The fecal samples were then frozen at -80°C (Fig. 3A & 3B) and then freeze-dried on a lyophilizer for 2 days to remove all remaining water content (Fig. 3C). Finally, I have what I need: desalted, dry fecal samples, ready for hormone analysis (Fig. 3D).

Writing this now, this process seems simple, but it was laborious, and took time to find the equipment needed at the right times. The end product is crucial to get a good final result, so my time investment (and my own increased stress level!) was worth it. This type of analysis is very new for marine mammals and our research lab is still in the learning the best methods. Along the way we were unsure of some decisions, some mistakes were made, and we were afraid of losing precious fecal material. But, this is the fun and challenge of working with a new species and new type of sample and, importantly, we have developed a working protocol that should make the process more efficient and reduce our stress levels next time around.

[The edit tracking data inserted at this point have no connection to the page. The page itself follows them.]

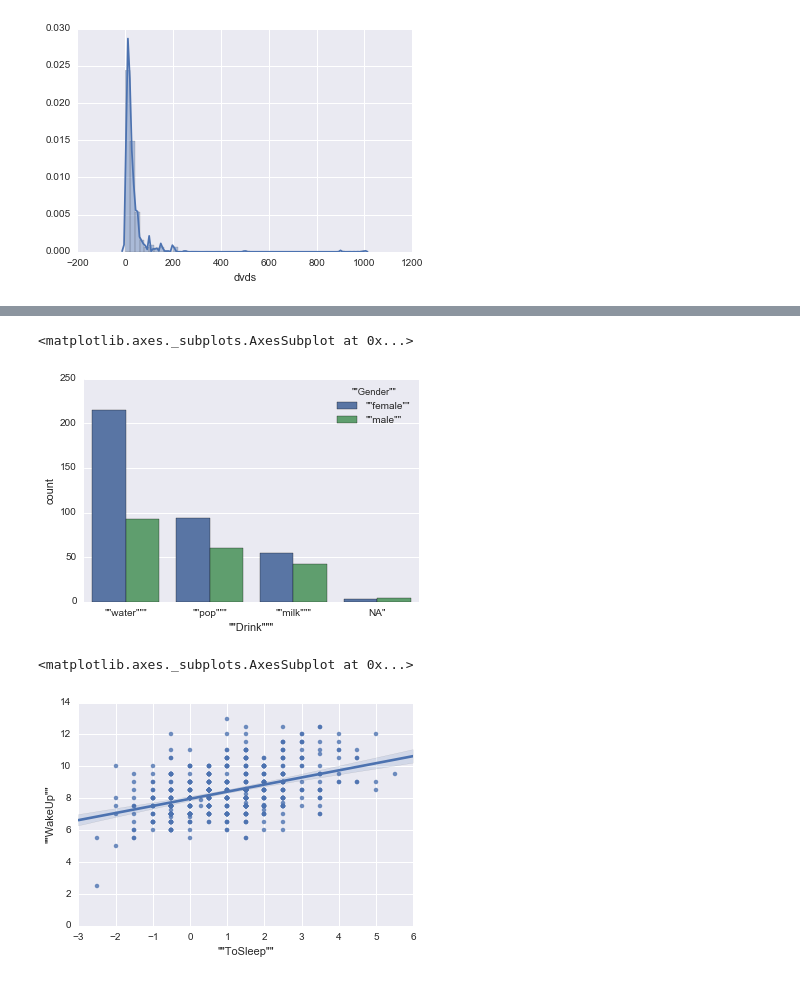
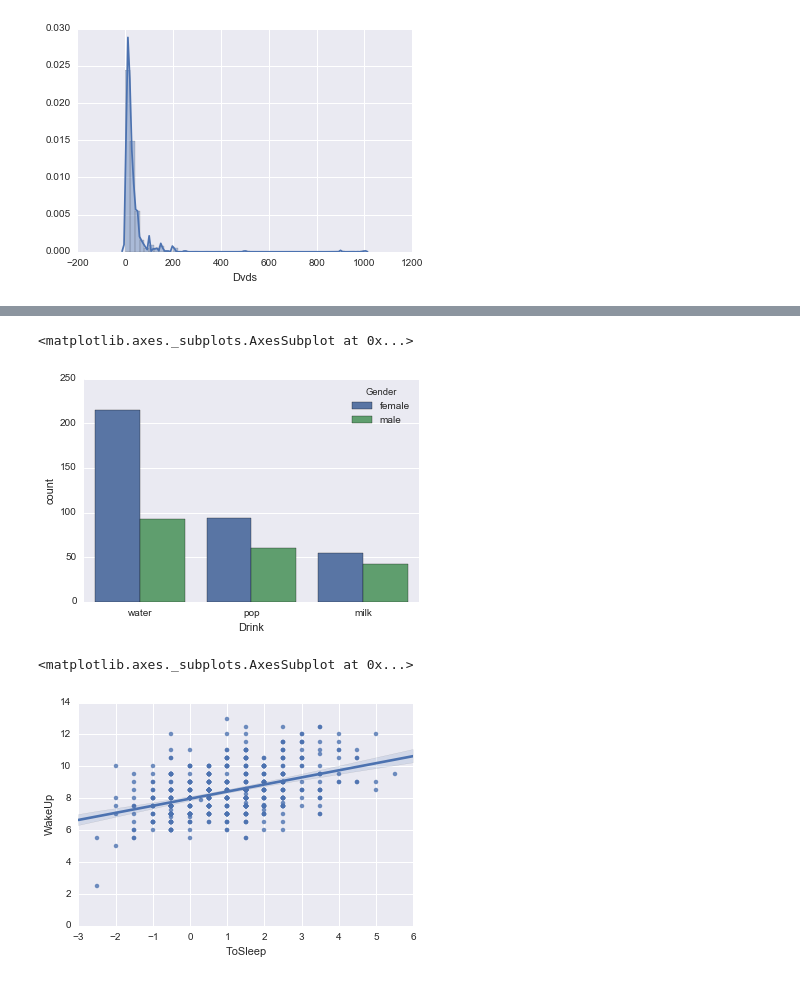
Before and after one commit to mghodges/HW1, a Jupyter notebook: HW1 Solutions.ipynb, the cells around one changed output, grey strips where cells are left out. Drawn from its saved outputs; the diff is of its cells as text; code cells hidden in the pictures.

```diff
--- a/HW1 Solutions.ipynb
+++ b/HW1 Solutions.ipynb
@@ -9,19 +9,18 @@ Derive the maximum likelihood estimate for λ from first principles
 # %%
 # Problem 3
 # %%
-# Problem 4
 import pandas as pd
 import numpy as np
 import matplotlib.pyplot as plt
 import seaborn as sns
 %matplotlib inline
+student_data = pd.read_csv("studentdata.csv", sep=' ', quoting = 1)
 
-student_data = pd.read_csv("studentdata.csv", sep=' ', quoting = 3)
+#print(student_data.shape)
+student_data = student_data.dropna()
+student_data.head()
 
-# print(student_data.shape)
-student_data = student_data.dropna()
-# student_data.head()
-shoes = student_data['""Shoes""'].tolist()
+shoes = student_data['Shoes'].tolist()
 sns.distplot(shoes,bins=20,axlabel = "Shoes")
 # %% [output]
 <matplotlib.axes._subplots.AxesSubplot at 0x...>
@@ -63,15 +52,15 @@ Name: ""Haircut"", dtype: float64
 # %%
 # D)
-Drink  = student_data['""Drink"""'].tolist()
-sns.countplot(x = '""Drink"""', hue = '""Gender""', data = student_data)
+Drink  = student_data['Drink'].tolist()
+sns.countplot(x = 'Drink', hue = 'Gender', data = student_data)
 # %% [output]
 <matplotlib.axes._subplots.AxesSubplot at 0x...>
-[figure, old version]
+[figure, new version]
 # %%
 # E)
-sns.regplot(x = '""ToSleep""', y='""WakeUp""', data = student_data)
+sns.regplot(x = 'ToSleep', y='WakeUp', data = student_data)
 # There is a positive correlation between to sleep and wakeup showing that
 # the later you go to bed the later you wake up
 # %% [output]
 <matplotlib.axes._subplots.AxesSubplot at 0x...>
-[figure, old version]
+[figure, new version]
```
Also changed, not shown: parts of 4 cells of this notebook.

At the end of this sample preparation process, our 53 samples look great and are ready to be analyzed during my training at the Seattle Aquarium. We are also planning to analyze the water that was removed from the samples (Fig. 2D) to see if any hormone leached out from the poop into the water.

Results from this process will aid in future whale fecal hormone studies. Perhaps only the centrifugation step is needed and we can discard the water without losing hormone content. Or, perhaps we need to analyze both portions of the sample and sum the hormones found in each. We shall know the answer when we get our hormone metabolite results. Just another protocol to be worked out as I move ahead with the hormone analysis of these fecal samples. And through all these challenges I keep the end goal of this work in my mind: to learn about the reproductive and stress hormonal variation in gray whales and to link these variations to nutritional status and noise events. Onward!